#### [WHAT THE TASK ASKS]
Take each line in the entries below that holds "visualization" and show it.

================

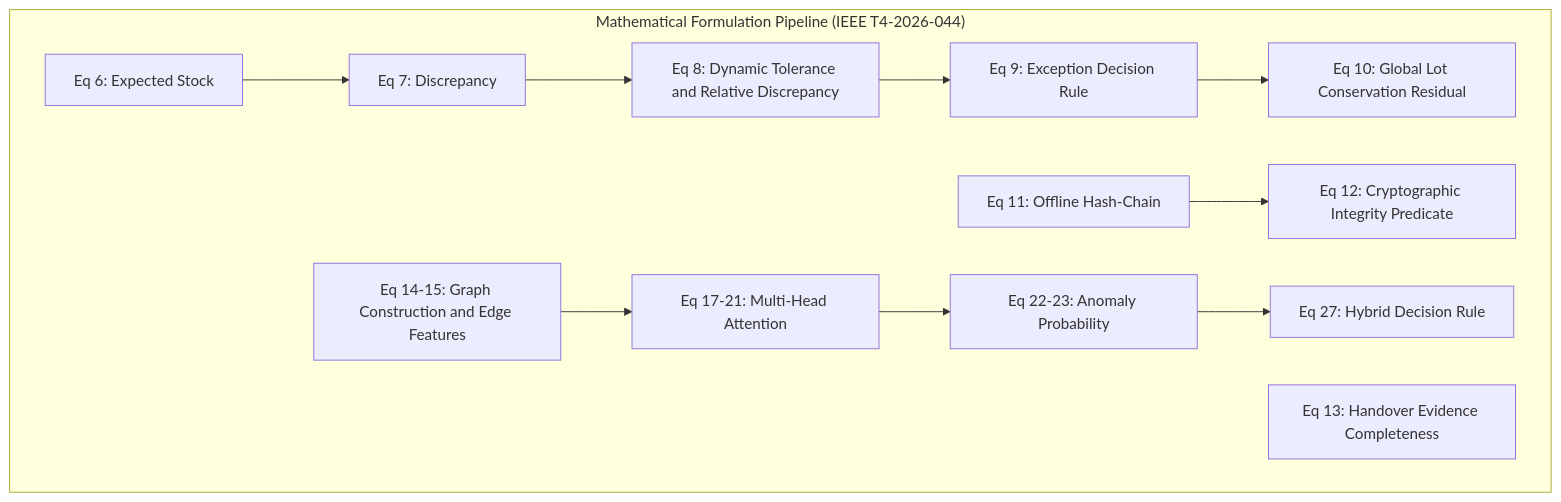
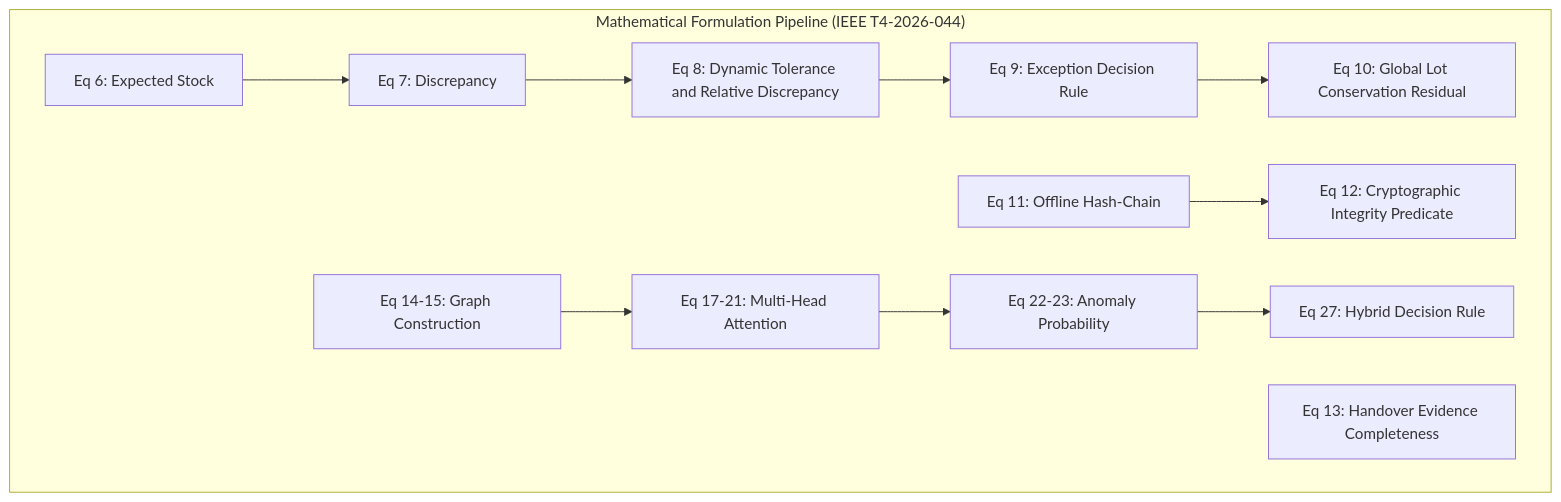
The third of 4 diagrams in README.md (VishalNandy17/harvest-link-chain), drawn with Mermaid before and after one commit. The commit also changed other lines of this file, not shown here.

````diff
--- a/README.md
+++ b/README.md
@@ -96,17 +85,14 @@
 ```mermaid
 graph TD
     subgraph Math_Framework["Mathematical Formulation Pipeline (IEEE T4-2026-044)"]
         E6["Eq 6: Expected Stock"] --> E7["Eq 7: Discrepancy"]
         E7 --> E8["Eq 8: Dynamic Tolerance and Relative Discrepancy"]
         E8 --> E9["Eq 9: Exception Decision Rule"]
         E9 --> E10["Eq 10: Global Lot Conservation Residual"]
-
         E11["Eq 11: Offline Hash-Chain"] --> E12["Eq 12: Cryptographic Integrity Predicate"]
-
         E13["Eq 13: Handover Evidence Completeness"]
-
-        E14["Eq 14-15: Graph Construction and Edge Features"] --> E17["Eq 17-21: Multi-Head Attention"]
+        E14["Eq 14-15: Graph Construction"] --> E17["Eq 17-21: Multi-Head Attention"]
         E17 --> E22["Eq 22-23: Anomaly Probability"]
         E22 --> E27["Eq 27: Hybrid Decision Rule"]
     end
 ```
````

================

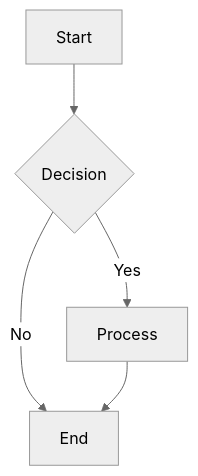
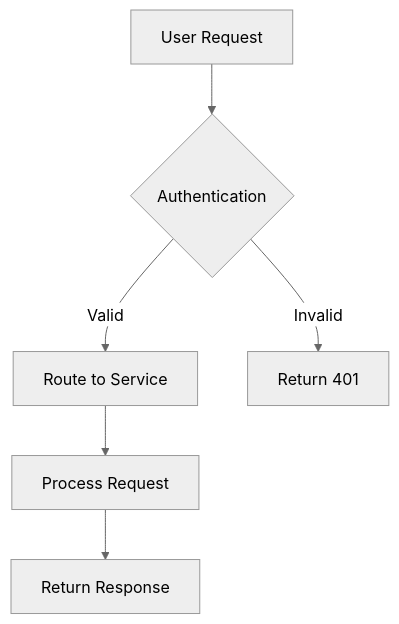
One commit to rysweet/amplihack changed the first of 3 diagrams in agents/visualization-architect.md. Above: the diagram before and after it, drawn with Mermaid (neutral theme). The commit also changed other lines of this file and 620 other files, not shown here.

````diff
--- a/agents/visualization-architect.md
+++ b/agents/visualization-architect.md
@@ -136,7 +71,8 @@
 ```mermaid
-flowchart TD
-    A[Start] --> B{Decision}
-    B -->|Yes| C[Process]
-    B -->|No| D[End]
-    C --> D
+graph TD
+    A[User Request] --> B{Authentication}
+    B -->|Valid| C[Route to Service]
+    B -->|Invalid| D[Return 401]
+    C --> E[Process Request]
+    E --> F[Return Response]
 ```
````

================

#### [RESULT]
One commit to rysweet/amplihack changed the first of 3 diagrams in agents/visualization-architect.md. Above: the diagram before and after it, drawn with Mermaid (neutral theme). The commit also changed other lines of this file and 620 other files, not shown here.
--- a/agents/visualization-architect.md
+++ b/agents/visualization-architect.md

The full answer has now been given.